(LISTED ENTRIES begins)

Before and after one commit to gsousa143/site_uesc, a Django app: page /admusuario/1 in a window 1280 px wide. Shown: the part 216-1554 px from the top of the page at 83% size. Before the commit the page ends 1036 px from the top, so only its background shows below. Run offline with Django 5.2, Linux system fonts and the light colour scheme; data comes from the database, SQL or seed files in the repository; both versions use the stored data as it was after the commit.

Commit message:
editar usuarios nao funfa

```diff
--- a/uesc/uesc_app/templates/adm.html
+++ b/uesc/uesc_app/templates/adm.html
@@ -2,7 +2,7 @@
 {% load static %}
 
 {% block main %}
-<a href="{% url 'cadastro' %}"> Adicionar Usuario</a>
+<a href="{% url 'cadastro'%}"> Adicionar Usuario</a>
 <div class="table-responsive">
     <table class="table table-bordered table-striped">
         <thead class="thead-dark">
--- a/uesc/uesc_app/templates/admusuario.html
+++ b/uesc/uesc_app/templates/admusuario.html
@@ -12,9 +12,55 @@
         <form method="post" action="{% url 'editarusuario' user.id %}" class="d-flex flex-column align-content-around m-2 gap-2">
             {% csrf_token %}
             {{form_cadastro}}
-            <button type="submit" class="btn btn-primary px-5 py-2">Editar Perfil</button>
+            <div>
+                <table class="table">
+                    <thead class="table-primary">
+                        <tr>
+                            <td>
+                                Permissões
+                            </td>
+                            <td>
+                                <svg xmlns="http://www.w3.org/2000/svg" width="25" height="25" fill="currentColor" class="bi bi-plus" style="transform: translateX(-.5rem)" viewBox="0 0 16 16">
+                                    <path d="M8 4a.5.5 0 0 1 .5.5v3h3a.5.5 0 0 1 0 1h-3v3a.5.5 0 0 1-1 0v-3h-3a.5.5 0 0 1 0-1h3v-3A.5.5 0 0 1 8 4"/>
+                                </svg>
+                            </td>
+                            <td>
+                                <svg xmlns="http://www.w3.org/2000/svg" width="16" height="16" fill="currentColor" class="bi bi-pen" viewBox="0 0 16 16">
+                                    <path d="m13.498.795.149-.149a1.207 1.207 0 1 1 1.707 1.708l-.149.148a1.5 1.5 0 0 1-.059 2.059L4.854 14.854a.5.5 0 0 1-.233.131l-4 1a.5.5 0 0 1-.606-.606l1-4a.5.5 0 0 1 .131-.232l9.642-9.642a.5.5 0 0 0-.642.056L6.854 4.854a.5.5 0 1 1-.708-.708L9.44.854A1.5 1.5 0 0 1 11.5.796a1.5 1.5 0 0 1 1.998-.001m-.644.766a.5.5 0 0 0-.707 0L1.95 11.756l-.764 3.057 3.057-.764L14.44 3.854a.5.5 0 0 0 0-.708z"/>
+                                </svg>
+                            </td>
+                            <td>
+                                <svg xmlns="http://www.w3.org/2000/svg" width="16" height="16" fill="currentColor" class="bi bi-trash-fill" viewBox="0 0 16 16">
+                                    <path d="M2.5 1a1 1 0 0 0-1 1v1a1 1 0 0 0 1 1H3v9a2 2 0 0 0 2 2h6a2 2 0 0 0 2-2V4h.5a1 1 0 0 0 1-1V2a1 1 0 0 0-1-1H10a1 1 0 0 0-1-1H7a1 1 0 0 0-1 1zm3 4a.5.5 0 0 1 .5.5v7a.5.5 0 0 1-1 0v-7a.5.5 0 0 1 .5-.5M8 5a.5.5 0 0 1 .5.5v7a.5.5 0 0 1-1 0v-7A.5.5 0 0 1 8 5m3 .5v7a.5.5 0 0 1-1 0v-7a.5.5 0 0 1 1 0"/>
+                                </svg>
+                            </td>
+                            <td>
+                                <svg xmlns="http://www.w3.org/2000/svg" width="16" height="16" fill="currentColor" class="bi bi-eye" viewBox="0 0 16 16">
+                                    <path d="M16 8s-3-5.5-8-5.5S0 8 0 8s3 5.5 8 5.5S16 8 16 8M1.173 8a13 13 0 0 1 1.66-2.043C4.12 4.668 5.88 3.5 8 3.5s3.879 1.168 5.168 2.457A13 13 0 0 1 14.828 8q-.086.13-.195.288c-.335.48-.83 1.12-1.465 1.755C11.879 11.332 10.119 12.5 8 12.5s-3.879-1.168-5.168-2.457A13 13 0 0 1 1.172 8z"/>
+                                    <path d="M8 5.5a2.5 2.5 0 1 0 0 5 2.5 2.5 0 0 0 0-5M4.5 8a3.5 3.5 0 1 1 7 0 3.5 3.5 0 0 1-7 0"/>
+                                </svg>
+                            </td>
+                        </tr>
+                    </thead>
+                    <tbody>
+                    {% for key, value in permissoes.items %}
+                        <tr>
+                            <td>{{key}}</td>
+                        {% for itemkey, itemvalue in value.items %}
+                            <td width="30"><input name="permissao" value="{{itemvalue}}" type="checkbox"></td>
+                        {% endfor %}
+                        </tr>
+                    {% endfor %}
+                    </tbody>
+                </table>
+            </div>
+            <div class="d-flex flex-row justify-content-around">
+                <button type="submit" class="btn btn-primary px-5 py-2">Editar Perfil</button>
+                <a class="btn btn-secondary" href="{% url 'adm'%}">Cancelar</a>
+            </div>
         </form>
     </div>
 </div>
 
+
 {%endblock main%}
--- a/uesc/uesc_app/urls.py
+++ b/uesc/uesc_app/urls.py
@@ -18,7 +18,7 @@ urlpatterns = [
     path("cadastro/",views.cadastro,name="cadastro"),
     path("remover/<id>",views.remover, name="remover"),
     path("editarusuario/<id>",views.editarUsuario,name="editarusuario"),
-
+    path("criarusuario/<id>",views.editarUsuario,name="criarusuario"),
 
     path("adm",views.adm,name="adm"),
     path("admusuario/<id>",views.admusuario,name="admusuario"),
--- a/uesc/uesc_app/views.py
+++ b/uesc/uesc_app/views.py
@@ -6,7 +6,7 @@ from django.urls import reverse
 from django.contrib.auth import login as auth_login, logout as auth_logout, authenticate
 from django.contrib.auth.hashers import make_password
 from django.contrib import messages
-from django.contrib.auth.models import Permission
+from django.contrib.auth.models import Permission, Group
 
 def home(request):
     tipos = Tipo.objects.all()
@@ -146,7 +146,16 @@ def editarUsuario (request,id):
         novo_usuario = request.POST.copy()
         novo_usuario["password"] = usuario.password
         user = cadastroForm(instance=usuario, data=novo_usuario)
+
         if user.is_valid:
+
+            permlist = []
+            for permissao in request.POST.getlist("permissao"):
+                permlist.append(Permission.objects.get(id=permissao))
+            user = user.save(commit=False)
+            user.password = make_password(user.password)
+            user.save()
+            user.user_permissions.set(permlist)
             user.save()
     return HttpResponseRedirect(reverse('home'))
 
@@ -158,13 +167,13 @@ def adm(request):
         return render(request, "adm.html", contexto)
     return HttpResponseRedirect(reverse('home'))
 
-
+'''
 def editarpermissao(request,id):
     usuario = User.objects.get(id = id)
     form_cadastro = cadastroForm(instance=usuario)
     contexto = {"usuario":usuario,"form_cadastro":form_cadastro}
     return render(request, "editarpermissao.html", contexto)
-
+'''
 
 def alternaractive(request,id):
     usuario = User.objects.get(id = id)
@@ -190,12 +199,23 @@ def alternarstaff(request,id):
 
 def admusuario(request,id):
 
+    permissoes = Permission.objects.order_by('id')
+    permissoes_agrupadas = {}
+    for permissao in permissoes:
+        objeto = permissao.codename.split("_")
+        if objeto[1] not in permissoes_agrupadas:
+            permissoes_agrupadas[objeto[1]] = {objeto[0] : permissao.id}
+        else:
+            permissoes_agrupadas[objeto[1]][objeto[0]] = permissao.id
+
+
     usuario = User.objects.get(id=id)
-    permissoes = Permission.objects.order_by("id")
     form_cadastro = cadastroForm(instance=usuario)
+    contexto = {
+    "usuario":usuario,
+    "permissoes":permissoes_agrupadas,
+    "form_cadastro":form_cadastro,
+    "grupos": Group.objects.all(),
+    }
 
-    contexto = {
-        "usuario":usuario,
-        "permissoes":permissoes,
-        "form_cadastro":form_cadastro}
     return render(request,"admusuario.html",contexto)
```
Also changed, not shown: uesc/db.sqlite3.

(LISTED ENTRIES ends)

In the records above, locate each line with the word "views". Copy all such lines.

*WRITTEN RESPONSE*
     path("cadastro/",views.cadastro,name="cadastro"),
     path("remover/<id>",views.remover, name="remover"),
     path("editarusuario/<id>",views.editarUsuario,name="editarusuario"),
+    path("criarusuario/<id>",views.editarUsuario,name="criarusuario"),
     path("adm",views.adm,name="adm"),
     path("admusuario/<id>",views.admusuario,name="admusuario"),
--- a/uesc/uesc_app/views.py
+++ b/uesc/uesc_app/views.py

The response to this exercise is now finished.